Featured image: Image via www.vpnsrus.com

Intext image: Alejandro Zorrilal Cruz (28/12/2008)

Run, the Clock is Ticking

It has been around for millennia and is still being practiced today. The sport of the classical era, athletics. Truth be told, running as a sport is as simple as it gets. Nothing to it really, just putting one foot in front of the other. Piece of cake. or is it?

Running might well be the only sport where you have to be active through the whole event. A true endurance sport which, in my opinion, is under-appreciated. There’s no need of cumbersome equipment, no dependence on enormous and expensive stadiums, just you and the road. As pure as it gets.

For me, running off into the distance is the best feeling ever. It frees the mind and keeps your heart healthy. Some say its as good as having chocolate. Scientifically speaking there is some truth to that. Good old endorphins are released into your blood stream, and chemicals called anandamides gush to your brain to give you the famous runner’s high.

Competitive or not, running will always have a special place in my heart as a sport. While beating down the track, trying to improve your time, you harbour that determination and spirit that fuels you through life. Seconds turn to minutes, shredded from your personal best. It may not be flamboyant as football or other team sports or as action packed as a video game, but few are the sports which are completely about you and what you’re capable of.

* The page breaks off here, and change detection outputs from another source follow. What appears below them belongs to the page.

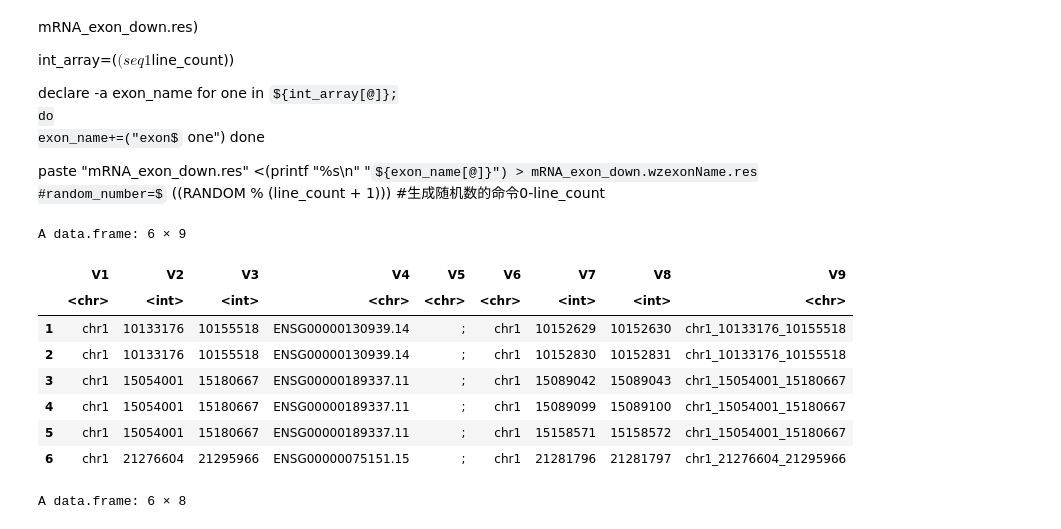
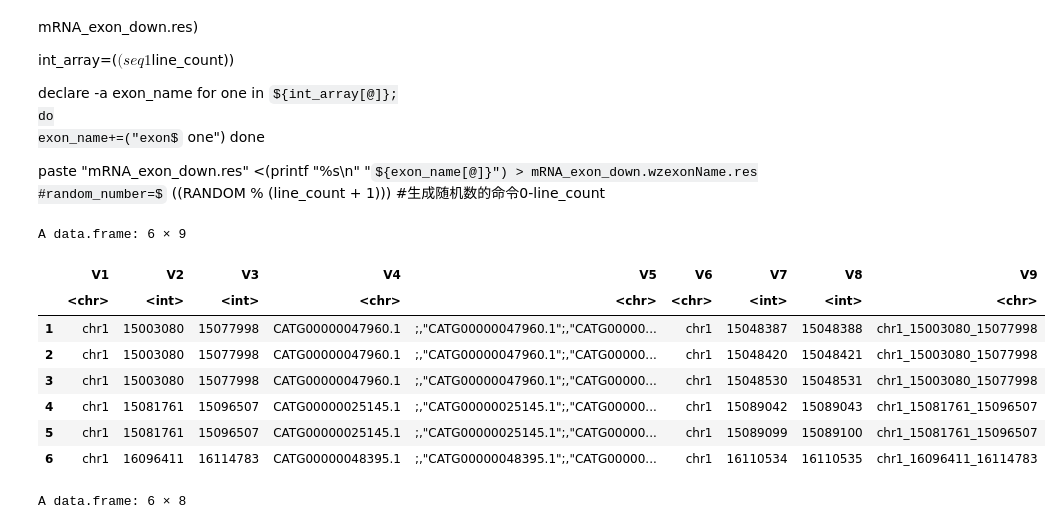
Before and after one commit to Wqing35/scRNA-editing, a Jupyter notebook: lncRNA_mRNA/exon与psi.ipynb, the cells around one changed output. Drawn from its saved outputs; the diff is of its cells as text; code cells hidden in the pictures; some formulas as TeX source.

```diff
--- a/lncRNA_mRNA/exon与psi.ipynb
+++ b/lncRNA_mRNA/exon与psi.ipynb
@@ -17,21 +17,21 @@ paste "mRNA_exon_down.res" <(printf "%s\n" "${exon_name[@]}") > mRNA_exon_down.w
 # %%
 ######整理整个发育阶段的regular.res（和all res有交集的）
 ############
 setwd("/disk1/wenqing/tmp_data/PFC_s2/all_analysis_result/lncRNA_mRNA/3_groups_res/GABA/down")
 
-RNA_res <- read.table("mRNA_exon_down.res")
+RNA_res <- read.table("lncRNA_exon_down.res")
 RNA_res$V9 <- paste0(RNA_res$V1,"_",RNA_res$V2,"_",RNA_res$V3)
 head(RNA_res)
 # %% [output]
 A data.frame: 6 × 9
 |  | V1 | V2 | V3 | V4 | V5 | V6 | V7 | V8 | V9 |
 |  | <chr> | <int> | <int> | <chr> | <chr> | <chr> | <int> | <int> | <chr> |
-| 1 | chr1 | 10133176 | 10155518 | ENSG00000130939.14 | ; | chr1 | 10152629 | 10152630 | chr1_10133176_10155518 |
-| 2 | chr1 | 10133176 | 10155518 | ENSG00000130939.14 | ; | chr1 | 10152830 | 10152831 | chr1_10133176_10155518 |
-| 3 | chr1 | 15054001 | 15180667 | ENSG00000189337.11 | ; | chr1 | 15089042 | 15089043 | chr1_15054001_15180667 |
-| 4 | chr1 | 15054001 | 15180667 | ENSG00000189337.11 | ; | chr1 | 15089099 | 15089100 | chr1_15054001_15180667 |
-| 5 | chr1 | 15054001 | 15180667 | ENSG00000189337.11 | ; | chr1 | 15158571 | 15158572 | chr1_15054001_15180667 |
-| 6 | chr1 | 21276604 | 21295966 | ENSG00000075151.15 | ; | chr1 | 21281796 | 21281797 | chr1_21276604_21295966 |
+| 1 | chr1 | 15003080 | 15077998 | CATG00000047960.1 | ;,"CATG00000047960.1";,"CATG00000... | chr1 | 15048387 | 15048388 | chr1_15003080_15077998 |
+| 2 | chr1 | 15003080 | 15077998 | CATG00000047960.1 | ;,"CATG00000047960.1";,"CATG00000... | chr1 | 15048420 | 15048421 | chr1_15003080_15077998 |
+| 3 | chr1 | 15003080 | 15077998 | CATG00000047960.1 | ;,"CATG00000047960.1";,"CATG00000... | chr1 | 15048530 | 15048531 | chr1_15003080_15077998 |
+| 4 | chr1 | 15081761 | 15096507 | CATG00000025145.1 | ;,"CATG00000025145.1";,"CATG00000... | chr1 | 15089042 | 15089043 | chr1_15081761_15096507 |
+| 5 | chr1 | 15081761 | 15096507 | CATG00000025145.1 | ;,"CATG00000025145.1";,"CATG00000... | chr1 | 15089099 | 15089100 | chr1_15081761_15096507 |
+| 6 | chr1 | 16096411 | 16114783 | CATG00000048395.1 | ;,"CATG00000048395.1";,"CATG00000... | chr1 | 16110534 | 16110535 | chr1_16096411_16114783 |
 # %%
 ##将所有样本res的ad相加
 setwd("/disk1/wenqing/tmp_data/PFC_s2/filter_snv_for_new_res")
```
Also changed, not shown: parts of 32 cells of this notebook, 20 other files.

You fight your demons, while persuing your goals. It’s you against the tick of the clock.

Just run.


Feautured photo: U.S. Air Force photo by Staff Sgt. Natasha Stannard

What are you willing to do to succeed?

In this day and age, we look at various go-getters and enterpreneurs reciting their stories on how they started with nothing turning into undoubted success. We’re bombarded with it people posting pictures of their lavished lifestyle or their incredible ventures.

It’s safe to say that most would give an arm and a leg for the fruits of success. The metaphor might sound outlandish but how far would you really go?

In 2011, the now infamous Lance Armstrong was being seriously investigated by the USADA, accusing him of doping and drug trafficking. The investigation started on the basis of blood samples results from previous years and the testimonies from witnesses such as former teammates. As all of them do, he denied the claims and kept on doing so until he was under oath. In his admission, he admited of being and I quote “a guy who expected to get whatever he wanted, and control every outcome”. For him, it felt like the right thing to do. He ensured that everyone on the team was on it and they all used he same dopants.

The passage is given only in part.